_EXERCISE DIRECTIONS:_
In the data below, find the line containing "to pradeepneupane10/employee-audit-app, an", then set down that line and every later line up to and including the line containing "12 other files.", exactly.

(Stored entries)
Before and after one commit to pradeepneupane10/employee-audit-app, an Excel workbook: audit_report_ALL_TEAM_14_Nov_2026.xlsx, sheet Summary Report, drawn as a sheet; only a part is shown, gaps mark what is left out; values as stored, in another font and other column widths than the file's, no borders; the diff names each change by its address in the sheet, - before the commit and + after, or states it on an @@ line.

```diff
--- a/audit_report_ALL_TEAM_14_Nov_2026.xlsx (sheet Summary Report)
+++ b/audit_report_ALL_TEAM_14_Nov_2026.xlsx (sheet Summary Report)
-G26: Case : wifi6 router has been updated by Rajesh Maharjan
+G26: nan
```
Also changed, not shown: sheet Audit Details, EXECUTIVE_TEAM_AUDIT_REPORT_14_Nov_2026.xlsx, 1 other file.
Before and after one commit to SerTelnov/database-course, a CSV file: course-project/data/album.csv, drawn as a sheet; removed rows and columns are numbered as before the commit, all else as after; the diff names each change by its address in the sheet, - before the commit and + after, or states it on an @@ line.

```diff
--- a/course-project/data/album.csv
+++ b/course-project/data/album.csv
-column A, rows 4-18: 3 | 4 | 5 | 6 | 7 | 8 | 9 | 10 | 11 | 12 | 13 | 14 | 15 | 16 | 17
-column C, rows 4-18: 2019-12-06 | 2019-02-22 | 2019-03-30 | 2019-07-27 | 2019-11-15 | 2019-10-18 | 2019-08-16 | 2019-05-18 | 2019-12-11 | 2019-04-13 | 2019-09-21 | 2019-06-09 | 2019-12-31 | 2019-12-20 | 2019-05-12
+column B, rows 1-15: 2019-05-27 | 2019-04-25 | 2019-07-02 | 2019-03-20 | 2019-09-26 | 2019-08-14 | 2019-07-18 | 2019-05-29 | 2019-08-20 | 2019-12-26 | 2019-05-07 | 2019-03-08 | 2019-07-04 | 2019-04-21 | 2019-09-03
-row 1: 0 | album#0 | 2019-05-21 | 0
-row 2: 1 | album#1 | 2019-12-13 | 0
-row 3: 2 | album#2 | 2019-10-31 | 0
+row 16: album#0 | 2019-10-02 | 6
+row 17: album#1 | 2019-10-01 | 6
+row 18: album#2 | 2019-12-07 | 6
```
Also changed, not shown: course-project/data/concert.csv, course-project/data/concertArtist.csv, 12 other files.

--

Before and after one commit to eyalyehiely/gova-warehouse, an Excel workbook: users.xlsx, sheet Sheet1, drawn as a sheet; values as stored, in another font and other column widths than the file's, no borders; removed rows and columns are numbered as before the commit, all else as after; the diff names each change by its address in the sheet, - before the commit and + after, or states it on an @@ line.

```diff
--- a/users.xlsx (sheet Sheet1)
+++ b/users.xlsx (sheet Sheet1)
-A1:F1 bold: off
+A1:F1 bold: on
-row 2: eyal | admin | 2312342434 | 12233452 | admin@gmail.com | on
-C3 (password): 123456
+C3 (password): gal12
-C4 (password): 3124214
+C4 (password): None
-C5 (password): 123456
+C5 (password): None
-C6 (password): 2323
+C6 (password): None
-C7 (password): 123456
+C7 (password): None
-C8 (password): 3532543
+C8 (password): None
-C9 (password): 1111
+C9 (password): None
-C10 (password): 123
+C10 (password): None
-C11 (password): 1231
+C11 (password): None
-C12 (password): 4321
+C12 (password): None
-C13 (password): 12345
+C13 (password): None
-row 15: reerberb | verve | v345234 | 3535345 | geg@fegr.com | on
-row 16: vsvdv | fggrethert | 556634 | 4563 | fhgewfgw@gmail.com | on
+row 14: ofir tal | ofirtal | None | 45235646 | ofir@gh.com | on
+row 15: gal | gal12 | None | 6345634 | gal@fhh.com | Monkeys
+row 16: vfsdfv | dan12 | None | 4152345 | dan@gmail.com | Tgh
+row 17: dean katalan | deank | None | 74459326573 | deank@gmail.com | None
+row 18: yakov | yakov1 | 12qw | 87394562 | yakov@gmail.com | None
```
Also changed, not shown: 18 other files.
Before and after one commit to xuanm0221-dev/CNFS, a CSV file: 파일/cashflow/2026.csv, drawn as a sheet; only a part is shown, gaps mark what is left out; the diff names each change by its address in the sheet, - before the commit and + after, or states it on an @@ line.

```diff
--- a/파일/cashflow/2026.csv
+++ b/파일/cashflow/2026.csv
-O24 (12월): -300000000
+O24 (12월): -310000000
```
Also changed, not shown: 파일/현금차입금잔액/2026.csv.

---

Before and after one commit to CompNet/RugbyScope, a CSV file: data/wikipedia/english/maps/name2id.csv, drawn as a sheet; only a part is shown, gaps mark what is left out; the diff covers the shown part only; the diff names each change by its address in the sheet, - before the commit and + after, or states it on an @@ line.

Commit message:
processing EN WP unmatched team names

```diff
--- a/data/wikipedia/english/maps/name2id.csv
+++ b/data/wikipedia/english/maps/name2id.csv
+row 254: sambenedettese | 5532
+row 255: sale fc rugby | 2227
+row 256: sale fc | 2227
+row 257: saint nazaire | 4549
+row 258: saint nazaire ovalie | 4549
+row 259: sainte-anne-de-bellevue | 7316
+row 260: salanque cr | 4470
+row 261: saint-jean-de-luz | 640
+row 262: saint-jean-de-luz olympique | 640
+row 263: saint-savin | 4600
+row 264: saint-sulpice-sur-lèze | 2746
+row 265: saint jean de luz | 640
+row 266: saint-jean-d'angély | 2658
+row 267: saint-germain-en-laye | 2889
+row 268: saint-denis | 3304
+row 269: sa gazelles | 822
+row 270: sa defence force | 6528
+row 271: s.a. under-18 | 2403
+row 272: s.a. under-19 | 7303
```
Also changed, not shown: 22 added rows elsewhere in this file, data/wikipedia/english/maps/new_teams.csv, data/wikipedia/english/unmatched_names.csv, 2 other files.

_RESPONSE:_
Before and after one commit to pradeepneupane10/employee-audit-app, an Excel workbook: audit_report_ALL_TEAM_14_Nov_2026.xlsx, sheet Summary Report, drawn as a sheet; only a part is shown, gaps mark what is left out; values as stored, in another font and other column widths than the file's, no borders; the diff names each change by its address in the sheet, - before the commit and + after, or states it on an @@ line.

```diff
--- a/audit_report_ALL_TEAM_14_Nov_2026.xlsx (sheet Summary Report)
+++ b/audit_report_ALL_TEAM_14_Nov_2026.xlsx (sheet Summary Report)
-G26: Case : wifi6 router has been updated by Rajesh Maharjan
+G26: nan
```
Also changed, not shown: sheet Audit Details, EXECUTIVE_TEAM_AUDIT_REPORT_14_Nov_2026.xlsx, 1 other file.
Before and after one commit to SerTelnov/database-course, a CSV file: course-project/data/album.csv, drawn as a sheet; removed rows and columns are numbered as before the commit, all else as after; the diff names each change by its address in the sheet, - before the commit and + after, or states it on an @@ line.

```diff
--- a/course-project/data/album.csv
+++ b/course-project/data/album.csv
-column A, rows 4-18: 3 | 4 | 5 | 6 | 7 | 8 | 9 | 10 | 11 | 12 | 13 | 14 | 15 | 16 | 17
-column C, rows 4-18: 2019-12-06 | 2019-02-22 | 2019-03-30 | 2019-07-27 | 2019-11-15 | 2019-10-18 | 2019-08-16 | 2019-05-18 | 2019-12-11 | 2019-04-13 | 2019-09-21 | 2019-06-09 | 2019-12-31 | 2019-12-20 | 2019-05-12
+column B, rows 1-15: 2019-05-27 | 2019-04-25 | 2019-07-02 | 2019-03-20 | 2019-09-26 | 2019-08-14 | 2019-07-18 | 2019-05-29 | 2019-08-20 | 2019-12-26 | 2019-05-07 | 2019-03-08 | 2019-07-04 | 2019-04-21 | 2019-09-03
-row 1: 0 | album#0 | 2019-05-21 | 0
-row 2: 1 | album#1 | 2019-12-13 | 0
-row 3: 2 | album#2 | 2019-10-31 | 0
+row 16: album#0 | 2019-10-02 | 6
+row 17: album#1 | 2019-10-01 | 6
+row 18: album#2 | 2019-12-07 | 6
```
Also changed, not shown: course-project/data/concert.csv, course-project/data/concertArtist.csv, 12 other files.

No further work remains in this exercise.